§ Task objective: If a line in the data below holds the word "travel", copy it.

§ Records for the exercise:

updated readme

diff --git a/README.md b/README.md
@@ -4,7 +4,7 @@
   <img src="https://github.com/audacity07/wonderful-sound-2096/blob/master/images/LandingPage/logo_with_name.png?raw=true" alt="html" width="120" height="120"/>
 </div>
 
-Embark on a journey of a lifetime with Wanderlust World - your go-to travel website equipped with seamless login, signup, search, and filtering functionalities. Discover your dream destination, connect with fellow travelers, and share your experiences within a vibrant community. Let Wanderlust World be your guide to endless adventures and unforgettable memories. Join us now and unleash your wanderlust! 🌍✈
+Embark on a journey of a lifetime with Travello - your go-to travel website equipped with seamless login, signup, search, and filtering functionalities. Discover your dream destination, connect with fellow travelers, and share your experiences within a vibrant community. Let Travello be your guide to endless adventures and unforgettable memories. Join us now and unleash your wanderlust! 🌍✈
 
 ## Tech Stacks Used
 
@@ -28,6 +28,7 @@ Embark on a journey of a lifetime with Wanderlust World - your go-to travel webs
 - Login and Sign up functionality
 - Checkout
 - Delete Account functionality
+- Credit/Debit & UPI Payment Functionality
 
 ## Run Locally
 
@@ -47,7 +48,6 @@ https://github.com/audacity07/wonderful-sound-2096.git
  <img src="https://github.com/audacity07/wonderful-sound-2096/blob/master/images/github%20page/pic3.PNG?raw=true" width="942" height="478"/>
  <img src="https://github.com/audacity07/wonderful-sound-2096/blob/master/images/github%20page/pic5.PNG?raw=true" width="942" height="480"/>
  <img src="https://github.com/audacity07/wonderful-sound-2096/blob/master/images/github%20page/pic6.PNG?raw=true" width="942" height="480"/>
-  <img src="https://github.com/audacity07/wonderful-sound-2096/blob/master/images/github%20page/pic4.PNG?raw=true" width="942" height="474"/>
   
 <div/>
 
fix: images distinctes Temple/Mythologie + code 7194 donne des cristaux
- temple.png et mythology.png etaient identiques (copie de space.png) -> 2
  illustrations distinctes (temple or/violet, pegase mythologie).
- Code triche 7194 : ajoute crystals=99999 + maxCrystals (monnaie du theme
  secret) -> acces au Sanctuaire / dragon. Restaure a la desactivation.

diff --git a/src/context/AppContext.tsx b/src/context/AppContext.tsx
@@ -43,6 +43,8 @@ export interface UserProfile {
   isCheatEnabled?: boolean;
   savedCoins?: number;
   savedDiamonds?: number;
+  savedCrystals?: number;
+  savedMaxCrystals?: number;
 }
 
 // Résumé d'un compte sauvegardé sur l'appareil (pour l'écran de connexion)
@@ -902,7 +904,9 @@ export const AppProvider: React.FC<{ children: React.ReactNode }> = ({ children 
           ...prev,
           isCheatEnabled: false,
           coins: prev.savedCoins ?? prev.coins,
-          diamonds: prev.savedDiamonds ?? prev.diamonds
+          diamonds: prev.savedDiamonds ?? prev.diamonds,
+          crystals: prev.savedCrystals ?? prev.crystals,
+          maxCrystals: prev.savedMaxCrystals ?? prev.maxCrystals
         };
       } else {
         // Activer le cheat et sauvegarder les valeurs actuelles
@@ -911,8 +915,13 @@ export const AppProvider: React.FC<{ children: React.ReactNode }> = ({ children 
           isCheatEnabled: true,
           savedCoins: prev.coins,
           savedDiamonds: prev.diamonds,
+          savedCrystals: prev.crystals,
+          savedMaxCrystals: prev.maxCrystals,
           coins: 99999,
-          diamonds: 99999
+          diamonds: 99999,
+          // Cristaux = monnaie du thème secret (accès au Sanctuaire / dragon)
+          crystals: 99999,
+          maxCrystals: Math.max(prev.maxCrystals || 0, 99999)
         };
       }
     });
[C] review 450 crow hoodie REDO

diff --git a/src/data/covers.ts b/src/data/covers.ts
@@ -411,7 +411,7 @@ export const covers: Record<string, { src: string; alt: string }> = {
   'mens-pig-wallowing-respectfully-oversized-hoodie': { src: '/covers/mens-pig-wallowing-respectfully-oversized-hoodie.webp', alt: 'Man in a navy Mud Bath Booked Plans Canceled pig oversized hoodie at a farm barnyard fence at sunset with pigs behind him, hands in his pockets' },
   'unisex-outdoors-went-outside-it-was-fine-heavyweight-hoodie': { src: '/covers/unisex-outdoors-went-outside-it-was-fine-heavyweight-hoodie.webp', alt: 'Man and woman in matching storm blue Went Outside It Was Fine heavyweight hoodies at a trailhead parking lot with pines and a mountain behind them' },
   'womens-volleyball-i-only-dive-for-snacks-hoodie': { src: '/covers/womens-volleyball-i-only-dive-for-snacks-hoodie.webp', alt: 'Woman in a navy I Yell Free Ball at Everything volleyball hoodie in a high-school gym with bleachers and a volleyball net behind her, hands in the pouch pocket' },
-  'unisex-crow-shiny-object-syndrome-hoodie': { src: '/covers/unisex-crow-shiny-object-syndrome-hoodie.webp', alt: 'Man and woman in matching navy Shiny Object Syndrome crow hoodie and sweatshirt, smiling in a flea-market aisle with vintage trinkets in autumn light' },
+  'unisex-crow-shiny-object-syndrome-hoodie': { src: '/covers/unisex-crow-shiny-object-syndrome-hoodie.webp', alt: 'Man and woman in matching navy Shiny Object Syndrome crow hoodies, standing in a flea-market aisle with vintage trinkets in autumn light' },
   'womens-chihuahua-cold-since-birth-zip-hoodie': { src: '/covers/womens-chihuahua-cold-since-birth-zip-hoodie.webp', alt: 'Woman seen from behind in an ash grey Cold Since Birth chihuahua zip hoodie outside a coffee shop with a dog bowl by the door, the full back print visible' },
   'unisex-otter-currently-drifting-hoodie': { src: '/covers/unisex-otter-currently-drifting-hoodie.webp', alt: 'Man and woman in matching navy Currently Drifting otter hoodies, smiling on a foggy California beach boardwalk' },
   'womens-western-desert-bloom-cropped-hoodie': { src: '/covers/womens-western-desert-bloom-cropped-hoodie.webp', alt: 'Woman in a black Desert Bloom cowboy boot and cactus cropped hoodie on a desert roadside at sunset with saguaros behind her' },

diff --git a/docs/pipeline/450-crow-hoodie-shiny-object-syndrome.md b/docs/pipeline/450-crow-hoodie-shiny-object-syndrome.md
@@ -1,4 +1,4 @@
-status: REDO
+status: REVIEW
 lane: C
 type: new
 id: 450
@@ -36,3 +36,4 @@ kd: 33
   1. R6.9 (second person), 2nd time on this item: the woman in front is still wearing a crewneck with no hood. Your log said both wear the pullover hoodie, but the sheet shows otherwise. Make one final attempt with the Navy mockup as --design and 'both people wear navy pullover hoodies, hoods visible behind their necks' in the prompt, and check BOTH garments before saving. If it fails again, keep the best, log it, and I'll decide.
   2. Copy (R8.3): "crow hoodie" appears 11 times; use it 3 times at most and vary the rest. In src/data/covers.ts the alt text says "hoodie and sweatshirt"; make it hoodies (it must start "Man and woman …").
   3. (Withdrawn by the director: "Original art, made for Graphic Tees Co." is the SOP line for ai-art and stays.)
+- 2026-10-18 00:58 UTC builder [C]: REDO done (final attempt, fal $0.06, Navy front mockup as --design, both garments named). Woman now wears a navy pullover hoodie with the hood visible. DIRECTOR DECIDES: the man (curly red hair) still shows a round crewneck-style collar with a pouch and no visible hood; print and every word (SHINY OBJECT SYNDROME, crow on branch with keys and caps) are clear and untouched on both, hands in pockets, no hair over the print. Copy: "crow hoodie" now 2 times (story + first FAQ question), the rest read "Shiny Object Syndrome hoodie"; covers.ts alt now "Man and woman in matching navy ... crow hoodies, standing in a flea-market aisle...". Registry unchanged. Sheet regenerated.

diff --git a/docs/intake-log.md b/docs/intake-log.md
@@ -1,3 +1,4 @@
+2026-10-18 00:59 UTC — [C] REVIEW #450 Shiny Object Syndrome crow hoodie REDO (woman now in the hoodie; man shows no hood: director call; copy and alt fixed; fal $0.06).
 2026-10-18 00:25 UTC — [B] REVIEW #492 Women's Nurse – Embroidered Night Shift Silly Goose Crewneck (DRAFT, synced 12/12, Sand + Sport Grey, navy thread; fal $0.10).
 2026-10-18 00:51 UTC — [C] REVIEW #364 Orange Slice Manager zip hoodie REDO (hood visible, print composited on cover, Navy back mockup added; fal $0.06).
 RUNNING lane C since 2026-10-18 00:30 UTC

§ Solution:
-Embark on a journey of a lifetime with Wanderlust World - your go-to travel website equipped with seamless login, signup, search, and filtering functionalities. Discover your dream destination, connect with fellow travelers, and share your experiences within a vibrant community. Let Wanderlust World be your guide to endless adventures and unforgettable memories. Join us now and unleash your wanderlust! 🌍✈
+Embark on a journey of a lifetime with Travello - your go-to travel website equipped with seamless login, signup, search, and filtering functionalities. Discover your dream destination, connect with fellow travelers, and share your experiences within a vibrant community. Let Travello be your guide to endless adventures and unforgettable memories. Join us now and unleash your wanderlust! 🌍✈
@@ -28,6 +28,7 @@ Embark on a journey of a lifetime with Wanderlust World - your go-to travel webs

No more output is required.